In essence, this splits profit generation from how those profits are spent, and quickly disentangles the false connection between football profits and field hockey expenses.
If the two departments were split into, say, the Football and Basketball Department (FBD) and the Olympic Sports Department (OSD), the schools themselves (and Congress, if it so chooses) could make better decisions about whether FBDs were being run efficiently enough to generate sufficient profit, or whether the people in charge of the FBDs were wasting money, perhaps by paying themselves too much…
Step 2: Cash accounting only.
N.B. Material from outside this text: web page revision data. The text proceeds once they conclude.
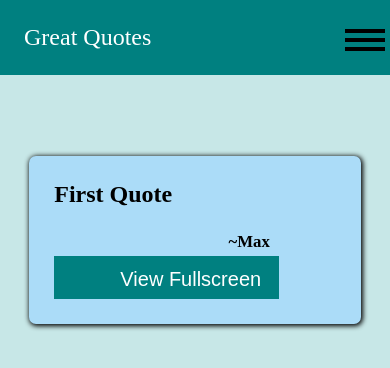
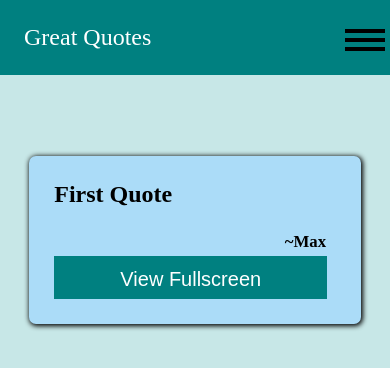
Before and after one commit to AbhiBajpaishek/QuotesApp, a React (Create React App) app: page /quotes in a window 390 px wide. Shown: the top 368 px of the page. Built offline with nearby package versions, Linux system fonts and the light colour scheme; no server answers.

Commit message:
SOme CSS fix on Quotes page for mobile

```diff
--- a/src/components/Quotes/Quote.module.css
+++ b/src/components/Quotes/Quote.module.css
@@ -8,7 +8,6 @@
 
 .quote > div{
     width:auto;
-    max-width: 80%;
     overflow: hidden;
 }
 
@@ -30,6 +29,7 @@
 
     .quote > div{
         margin: auto 0;
+        max-width: 80%;
     }
 
     .quote-author{
--- a/src/components/QuotesDetail/QuotesDetail.module.css
+++ b/src/components/QuotesDetail/QuotesDetail.module.css
@@ -14,6 +14,7 @@
 
 .quote-detail__description{
     font-size: 1rem;
+    word-break: break-word;
 }
 
 .quote-detail__author{
@@ -45,7 +46,7 @@
 
     .quote-detail__description{
         font-size: 1.5rem;
-        word-break: break-word;
+
     }
 
     .quote-detail__author{
```
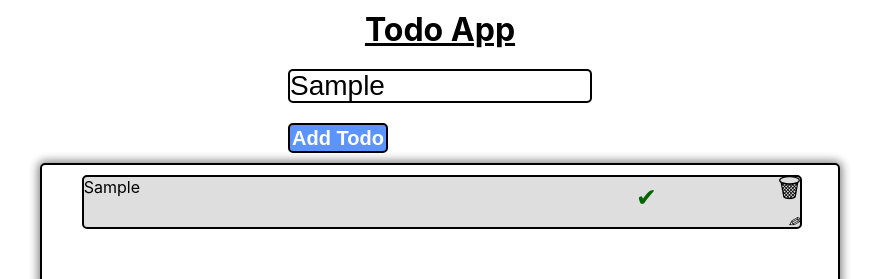
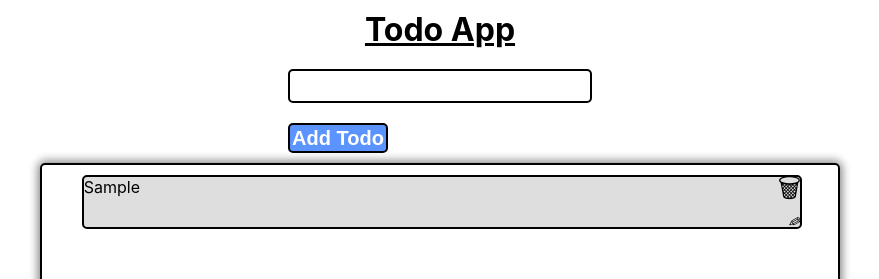
Before and after one commit to singh3069/Todo_web_App, a React (Create React App) app: page / in a window 1280 px wide. Both pictures are taken after typing "Sample" into the empty fields and a click on the button "Add Todo". Shown: the top 279 px of the page, without its empty margins (200-1079 px from the left). Built offline with nearby package versions, Linux system fonts and the light colour scheme.

Commit message:
now user can edit todo

```diff
--- a/package.json
+++ b/package.json
@@ -6,6 +6,7 @@
     "@testing-library/jest-dom": "^5.11.4",
     "@testing-library/react": "^11.1.0",
     "@testing-library/user-event": "^12.1.10",
+    "axios": "^0.22.0",
     "react": "^17.0.2",
     "react-dom": "^17.0.2",
     "react-scripts": "4.0.3",
--- a/src/components/Todo.js
+++ b/src/components/Todo.js
@@ -1,21 +1,42 @@
-import React, { useState, createRef, useEffect } from "react";
+import React, { useState, useEffect } from "react";
 import { v4 as uuidv4 } from "uuid";
 import classes from "./todo.module.css";
 
 function Todo() {
   const savedTodos = JSON.parse(localStorage.getItem("todos"));
   const [todos, setTodos] = useState(savedTodos || []);
-  const [editTodo, setEditTodo] = useState();
-  const textInput = createRef();
+  const [editTodo, setEditTodo] = useState({
+    id: undefined,
+    text: undefined,
+  });
+  const [newTodoText, setNewTodoText] = useState("");
 
   /**
    * adding todo through input field
    */
   const addTodoHandler = () => {
-    if (textInput.current.value === "") {
+    if (newTodoText) {
+      setTodos([...todos, { id: uuidv4(), text: newTodoText }]);
+      setNewTodoText("");
+    } else {
+      alert("Input field can't be empty");
+    }
+  };
+
+  /**
+   * editing todo on key press.
+   */
+  const editingTodoOnEnterKeypress = (e) => {
+    if (e.key === "Enter") {
+      const arr = todos.map((todo) =>
+        todo.id === editTodo.id ? { ...todo, text: editTodo.text } : todo
+      );
+      if (editTodo.text === "") {
         alert("Input field can't be empty");
       } else {
-      setTodos([...todos, { id: uuidv4(), text: textInput.current.value }]);
+        setTodos(arr);
+        setEditTodo({ id: undefined, text: undefined });
+      }
     }
   };
 
@@ -32,7 +53,6 @@ function Todo() {
   /**
    * removing todos
    */
-
   const removeTodoHandler = (item) => {
     const liToBeDel = item.target.id;
     const newTodo = todos.filter((task) => {
@@ -42,20 +62,10 @@ function Todo() {
   };
 
   /**
-   * editing todo on key press.
-   */
-  const editingTodoOnEnterKeypress = (e) => {
-    if (e.key === "Enter") {
-      addTodoHandler();
-    }
-  };
-
-  /**
    * editing todo.
    */
   const editTodoHanlder = (task) => {
-    const editTask = task.target.id;
-    setEditTodo(editTask);
+    setEditTodo(task);
   };
 
   /**
@@ -84,8 +94,9 @@ function Todo() {
 
         <input
           className={classes.input}
-          ref={textInput}
           onKeyPress={addingTodoOnEnterKeypress}
+          value={newTodoText}
+          onChange={(e) => setNewTodoText(e.target.value)}
         />
         <br />
         <br />
@@ -100,35 +111,40 @@ function Todo() {
       <div className={classes.todoListDiv}>
         <ol className={classes.orderList}>
           {todos.map((task) => {
-            return editTodo === task.id ? (
+            return editTodo.id === task.id ? (
+              <li className={classes.list} key={task.id}>
                 <input
-                key={task.id}
                   className={classes.input}
                   onKeyPress={editingTodoOnEnterKeypress}
+                  value={editTodo.text}
+                  onChange={(e) =>
+                    setEditTodo((prev) => ({
+                      ...prev,
+                      text: e.target.value,
+                    }))
+                  }
                 />
+                <button>Save</button>
+                <button>Cancel</button>
+              </li>
             ) : (
               <li className={classes.list} key={task.id}>
-                {task.text}
-                <span
-                  className={classes.checked}
-                  // onClick={completedTodoHandler}
-                >
-                  ✔
-                </span>
+                <p className={classes.todoPara}>{task.text}</p>
+                <div>
                   <span
                     id={task.id}
                     className={classes.deleteBttn}
-                  onClick={(e) => removeTodoHandler(e)}
+                    onClick={removeTodoHandler}
                   >
                     🗑
                   </span>
                   <span
                     className={classes.editBttn}
-                  onClick={editTodoHanlder}
-                  id={task.id}
+                    onClick={() => editTodoHanlder(task)}
                   >
                     ✏
                   </span>
+                </div>
               </li>
             );
           })}
--- a/src/components/todo.module.css
+++ b/src/components/todo.module.css
@@ -51,13 +51,20 @@
 .list {
   background: rgb(222, 222, 222);
   width: 100%;
-  height: 50px;
+  min-height: 50px;
+  max-height: fit-content;
   margin-bottom: 5px;
   border: 2px solid black;
   border-radius: 5px;
   position: relative;
+  text-overflow: ellipsis;
 }
 
+.todoPara {
+  width: 80%;
+  word-wrap: break-word;
+  height: 100%;
+}
 .deleteBttn {
   position: absolute;
   right: -1px;
```
Also changed, not shown: 1 other file (tests, documents, lock files or other folders). Lines whose indentation alone changed are shown as unchanged.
Schools should use, and publish, cash-based accounting for their FBDs. No accrual accounting, no cost allocations, and no transfer prices. Unless an activity results in cash flowing out of the university (and not just from one university department to another), the FBD pays nothing for it.
Note: that means paying nothing for scholarships. Why? When the school charges the athletic department for a scholarship, no actual money leaves the university. The price it assigns for managerial purposes is ripe for funny-money bookkeeping…
Step 3: Provide honest incentives and use public scrutiny to keep things that way.
Once we have true measures of cash flow generated, schools should base the salary of their FBD directors on how much money they hand to the university in cash flow each year–or better yet, on a five-year average to avoid short-term gaming. To wit: the University of Texas’s FBD director could earn base pay of $50,000 per year, plus, five percent of all cash flow above a minimum target…
All of that is good. When you’re spending public dollars, the more transparency, the better. There’s one little problem, though.
Much as H.L. Menken advised that no one ever lost money underestimating the intelligence of the masses, I think it is nearly impossible to overestimate the power of profit-sharing on an administrator’s desire to show profits. Right now, if the choice is between handing your school $5 million in profits or $1 million in losses–and the latter lets you hand out raises to everyone in your department (including yourself) without affecting your tenure in any way–it’s hard to avoid the temptation to spend every dollar in your budget. Such is the oft-wasteful reality of use-it-or-lose-it budgeting: costs rise to whatever level is allowed.
Well, unless you’ve got a reserve fund to tend to, I guess. But the overall thrust of what’s there is laudable. If nothing else, it’s a valid platform from which to discuss meaningful reform. When the Coalition to Save Collegiate Sports comes calling with its proposals, perhaps it’s a starting point worth raising in response.